These teens took on Rep. Tom MacArthur's pre-existing conditions amendment at a town hall
Rep. Tom MacArthur (R-N.J.) has been asked to defend his eponymous American Health Care Act amendment to some of his most formidable critics: teens.
During a nearly five-hour Wednesday night town hall, high school senior Joseph Zetkulic asked MacArthur about the amendment's policies on pre-existing conditions.
"How did it pass your conscience to allow rape to become a pre-existing condition?" Zetkulic asked, according to ThinkProgress. "Is rape considered a pre-existing condition under your amendment, yes or no?"
Apparently, MacArthur did his best to dodge the question, chalking up claims that sexual assault could be included among the AHCA's preexisting conditions to "hysteria."
"Both the New York Times and the Washington Post have debunked that," he said to an increasingly angry town hall crowd.
Dissatisfied by this response, one of Zetkulic's classmates, Daisy Confoy, stood up to press the New Jersey representative further on the issue.

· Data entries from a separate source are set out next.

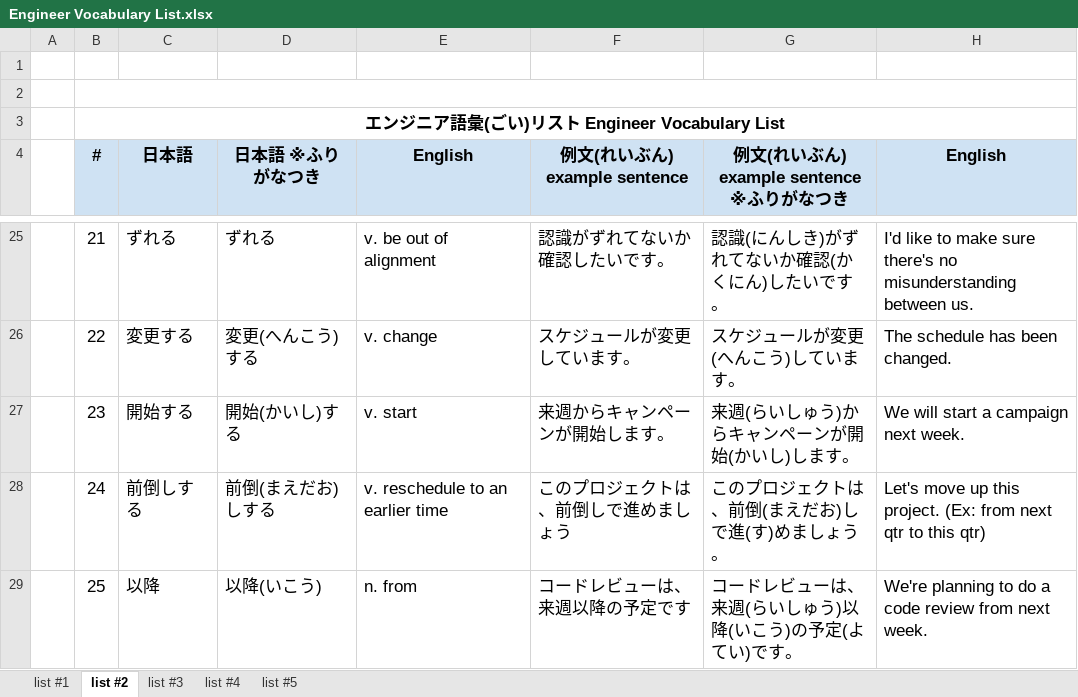
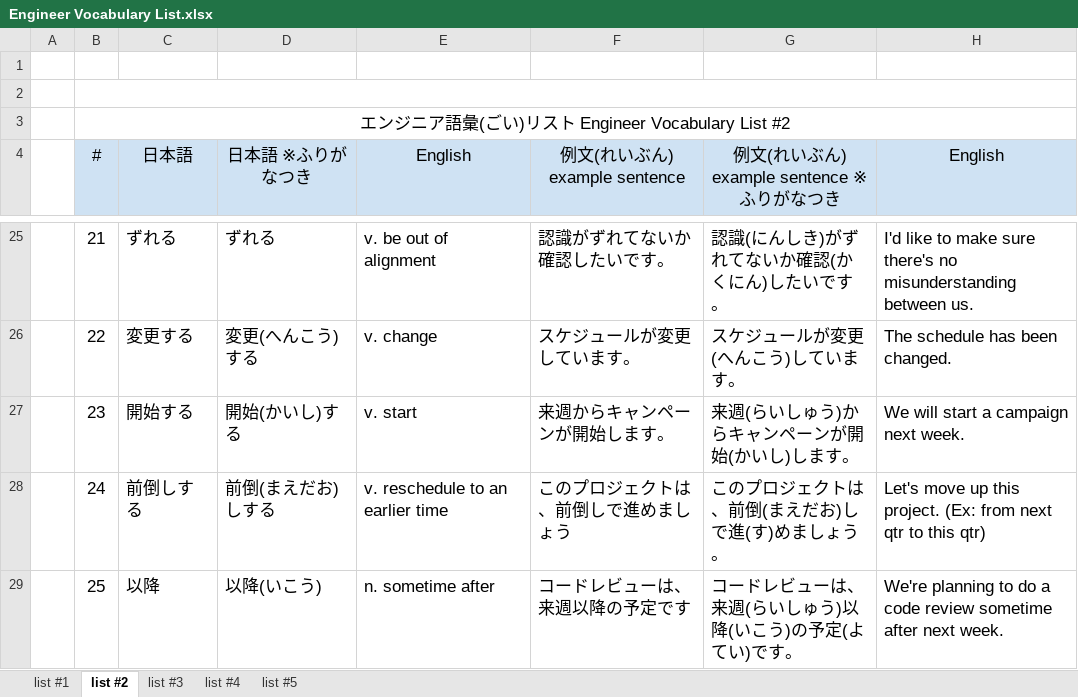
Before and after one commit to mercari/engineer-vocabulary-list, an Excel workbook: Engineer Vocabulary List.xlsx, sheet list #2, drawn as a sheet; only a part is shown, gaps mark what is left out; values as stored, in another font and other column widths than the file's, no borders; charts and pictures not drawn; the diff names each change by its address in the sheet, - before the commit and + after, or states it on an @@ line.

```diff
--- a/Engineer Vocabulary List.xlsx (sheet list #2)
+++ b/Engineer Vocabulary List.xlsx (sheet list #2)
-B3 (#): エンジニア語彙(ごい)リスト Engineer Vocabulary List
+B3 (#): エンジニア語彙(ごい)リスト Engineer Vocabulary List #2
-B3 bold: on
+B3 bold: off
-B4:H4 bold: on
+B4:H4 bold: off
-E29 (English): n. from
+E29 (English): n. sometime after
-H29 (English): …code review from next week.
+H29 (English): …code review sometime after next week.
```
Also changed, not shown: sheet list #5, sheet list #1, sheet list #4, sheet list #3, charts or pictures, 3 other files.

"I'd like to go back to a question that my friend Joey asked you, which you neglected to answer," Confoy told MacArthur. "Is rape considered a pre-existing condition under your amendment? Yes or no? Yes, or no? One word, please."
Despite several viral stories (including a corrected one at Mic) claiming that sexual assault would become a pre-existing condition under the GOP plan, as the Washington Post notes, the AHCA itself doesn't specifically list sexual assault among pre-existing conditions, nor does it say it would deny coverage to anyone because on pre-existing conditions.
The Post also reports that most states have their own protections for domestic violence and sexual abuse survivors, and "even if AHCA became law as currently written, state law still determines what can and cannot be used for rating, according to the National Association of Insurance Commissioners."
However, the MacArthur Meadow Amendment— which was absorbed into the AHCA's most recent revision — would allow states to waive the Affordable Care Act's federal-level protections for pre-existing conditions. Some of those pre-existing conditions include illnesses like HIV or post-traumatic stress disorder, health complications that can result from sexual assault.
MacArthur, though, said none of this.
In the end, MacArthur told the crowd would never "reduce" sexual assault to a pre-existing condition, but reportedly failed to respond with any specifics about what his amendment has to say about it, leaving Zetfulic and Confoy frustrated and disappointed.
"I don't think anyone in the room is convinced by what he said," Confoy told ThinkProgress. "We're all on the same page."